No shit...and this idiot has the nerve to repeat the Stuart Anderson lie about "5 jobs created for every H-1B".  The comments are utterly absurd, talking about suing the USCIS, etc. which is a favorite tactic of Desi bodyshops (filing lawsuits, that is):


Besides the money, I want some main parasites to be fired and forever forbidden from taking any government job: Napolitano, Aytes, Neufeld, California Center Director, and Mayorkas. They should go back to school to learn how business works. This idiots' attack on consulting businesses apparently orchestrated by some higher ranked individuals who hate our businesses, hate our country, and are determined to destroy both, but I can only guess who they are.

Why Is H-1B A Dirty Word?

By Eleanor Pelta, AILA First Vice President

H-1B workers certainly seem to be under fire these days on many fronts. A new memo issued by USCIS on the employer-employee relationship imposes new extra-regulatory regulations on the types of activities in which H-1B workers can engage as well as the types of enterprises that can petition for H-1B workers. The memo targets the consulting industry directly, deftly slips in a new concept that seems to prohibit H-1B petitions for employer-owners of businesses, and will surely constitute an open invitation to the Service Centers to hit H-1B petitioners with a new slew of kitchen-sink RFE's. On another front, USCIS continues to make unannounced H-1B site visits, often repeatedly to the same employer. Apart from the "in-terrorem" impact of such visits, I personally cannot see the utility of three different visits to the same employer, particularly after the first one or two visits show that the employer is fully compliant.
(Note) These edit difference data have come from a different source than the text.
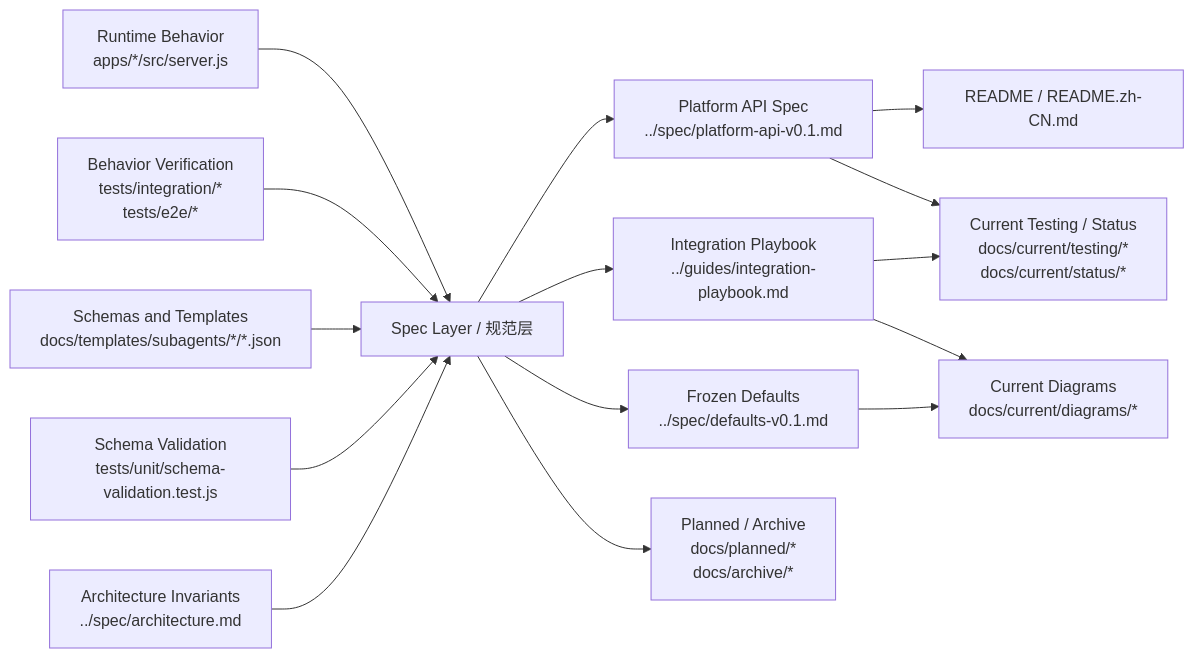
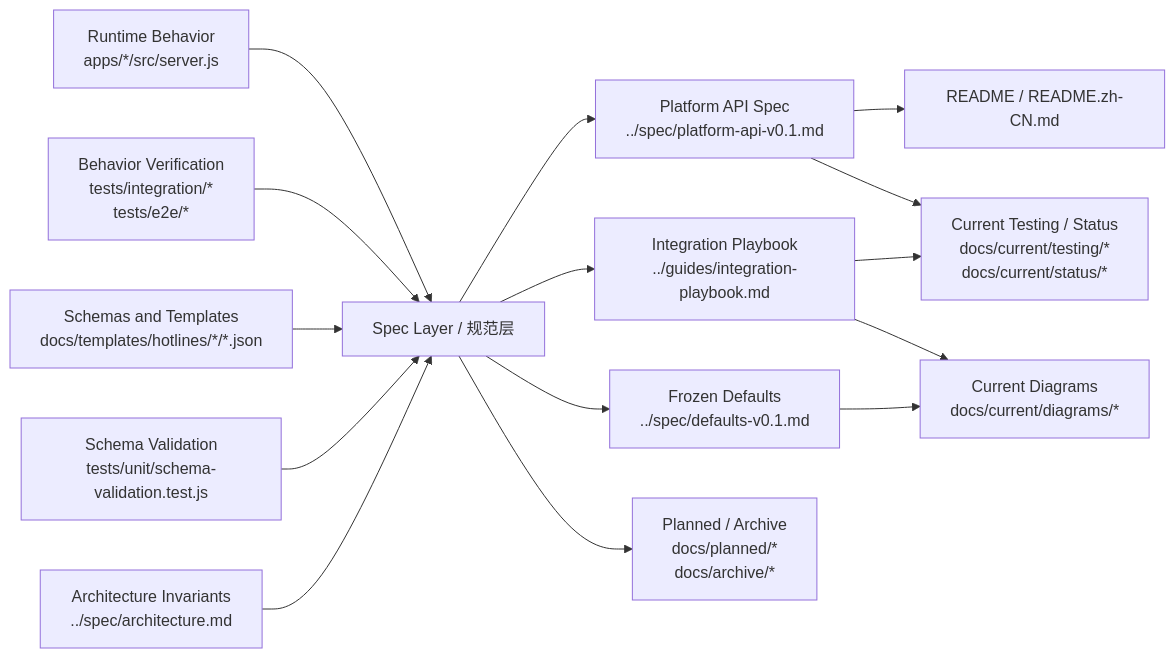
Before and after one commit to hejiajiudeeyu/delegated-execution-protocol: the diagram in docs/current/diagrams/doc-truth-source-map.md, drawn with Mermaid. The commit also changed other lines of this file and 110 other files, not shown here.

````diff
--- a/docs/current/diagrams/doc-truth-source-map.md
+++ b/docs/current/diagrams/doc-truth-source-map.md
@@ -13,19 +13,19 @@
 ```mermaid
 flowchart LR
     C["Runtime Behavior<br/>apps/*/src/server.js"] --> S["Spec Layer / 规范层"]
     T["Behavior Verification<br/>tests/integration/*<br/>tests/e2e/*"] --> S
-    J["Schemas and Templates<br/>docs/templates/subagents/*/*.json"] --> S
+    J["Schemas and Templates<br/>docs/templates/hotlines/*/*.json"] --> S
     U["Schema Validation<br/>tests/unit/schema-validation.test.js"] --> S
     A["Architecture Invariants<br/>../spec/architecture.md"] --> S
 
     S --> P["Platform API Spec<br/>../spec/platform-api-v0.1.md"]
     S --> I["Integration Playbook<br/>../guides/integration-playbook.md"]
     S --> D["Frozen Defaults<br/>../spec/defaults-v0.1.md"]
 
     P --> R["README / README.zh-CN.md"]
     I --> G["Current Diagrams<br/>docs/current/diagrams/*"]
     D --> G
     P --> K["Current Testing / Status<br/>docs/current/testing/*<br/>docs/current/status/*"]
     I --> K
     S --> N["Planned / Archive<br/>docs/planned/*<br/>docs/archive/*"]
 ```
````
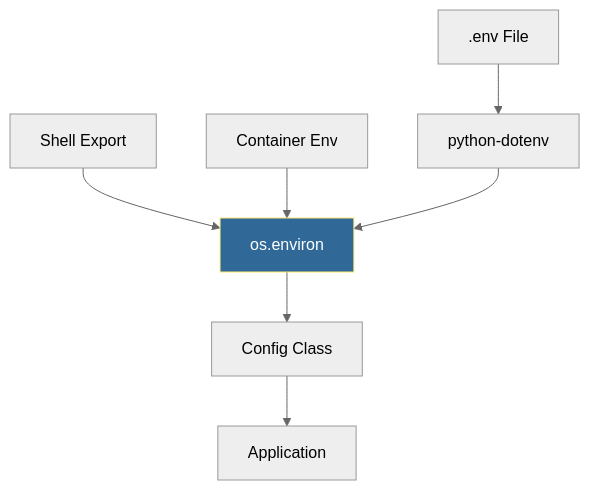
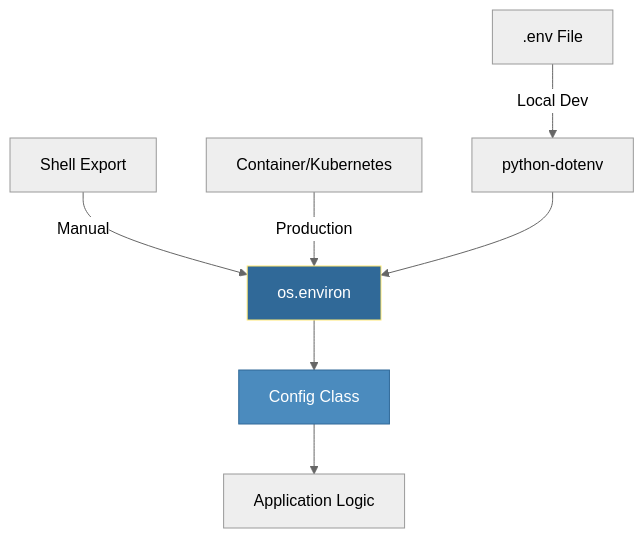
The diagram in 1-Beginner/02-Phase-2/01-Automation/02-Python-Basics/08-Environment-Variables/README.md (Ganil151/Devops), drawn with Mermaid (neutral theme) before and after one commit. The commit also changed other lines of this file and 74 other files, not shown here.

````diff
--- a/1-Beginner/02-Phase-2/01-Automation/02-Python-Basics/08-Environment-Variables/README.md
+++ b/1-Beginner/02-Phase-2/01-Automation/02-Python-Basics/08-Environment-Variables/README.md
@@ -18,11 +20,12 @@
 ```mermaid
 flowchart TD
-    A[.env File] --> B[python-dotenv]
-    C[Shell Export] --> D[os.environ]
-    E[Container Env] --> D
+    A[.env File] -->|Local Dev| B[python-dotenv]
+    C[Shell Export] -->|Manual| D[os.environ]
+    E[Container/Kubernetes] -->|Production| D
     B --> D
     D --> F[Config Class]
-    F --> G[Application]
+    F --> G[Application Logic]
     
     style D fill:#306998,stroke:#ffe873,color:#fff
+    style F fill:#4b8bbe,stroke:#306998,color:#fff
 ```
````
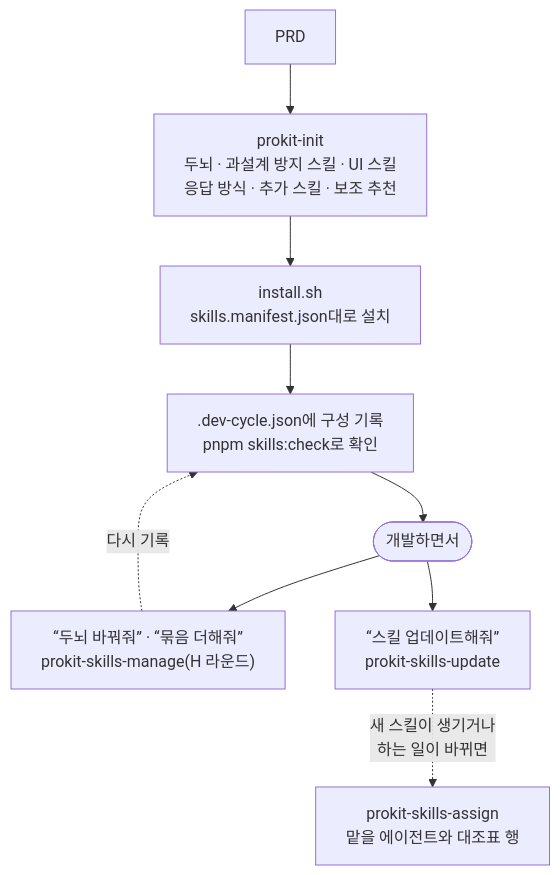
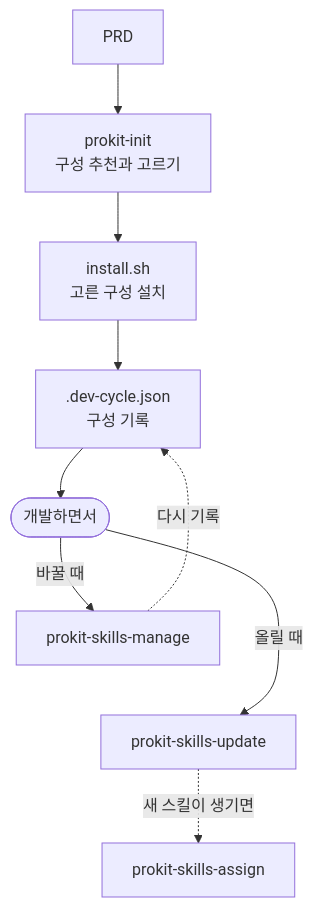
The fourth of 4 diagrams in handbook/skills/skill-map.md (roadkwon-ai/pro-kit-ui), drawn with Mermaid before and after one commit. The commit also changed other lines of this file and 41 other files, not shown here.

````diff
--- a/handbook/skills/skill-map.md
+++ b/handbook/skills/skill-map.md
@@ -67,16 +108,19 @@
 ```mermaid
 ---
 config:
   flowchart:
-    wrappingWidth: 240
+    wrappingWidth: 200
 ---
 flowchart TB
-  PRD["PRD"] --> INIT["prokit-init<br/>두뇌 · 과설계 방지 스킬 · UI 스킬<br/>응답 방식 · 추가 스킬 · 보조 추천"]
-  INIT --> INS["install.sh<br/>skills.manifest.json대로 설치"]
-  INS --> CFG[".dev-cycle.json에 구성 기록<br/>pnpm skills:check로 확인"]
+  accTitle: 구성을 고르고 바꾸는 흐름
+  accDescr: PRD를 prokit-init이 읽어 구성을 추천하고, install.sh가 설치하고, .dev-cycle.json에 기록해요. 개발하면서 prokit-skills-manage로 바꾸면 다시 기록하고, prokit-skills-update로 올리다 새 스킬이 생기면 prokit-skills-assign이 맡을 에이전트를 정해요.
+  PRD["PRD"] --> INIT["prokit-init<br/>구성 추천과 고르기"]
+  INIT --> INS["install.sh<br/>고른 구성 설치"]
+  INS --> CFG[".dev-cycle.json<br/>구성 기록"]
   CFG --> DEV(["개발하면서"])
-  DEV --> CH["“두뇌 바꿔줘” · “묶음 더해줘”<br/>prokit-skills-manage(H 라운드)"]
-  DEV --> UP["“스킬 업데이트해줘”<br/>prokit-skills-update"]
+  DEV -->|"바꿀 때"| CH["prokit-skills-manage"]
+  CH ~~~ UP
+  DEV -->|"올릴 때"| UP["prokit-skills-update"]
   CH -.->|"다시 기록"| CFG
-  UP -.->|"새 스킬이 생기거나<br/>하는 일이 바뀌면"| AS["prokit-skills-assign<br/>맡을 에이전트와 대조표 행"]
+  UP -.->|"새 스킬이 생기면"| AS["prokit-skills-assign"]
 ```
````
But USCIS isn't the only agency that is rigorously targeting H-1B's. An AILA member recently reported that CBP pulled newly-arrived Indian nationals holding H-1B visas out of an immigration inspection line and reportedly placed them in Expedited Removal. The legal basis of those actions is still unclear. However, the tactic is too close to racial profiling for my own comfort.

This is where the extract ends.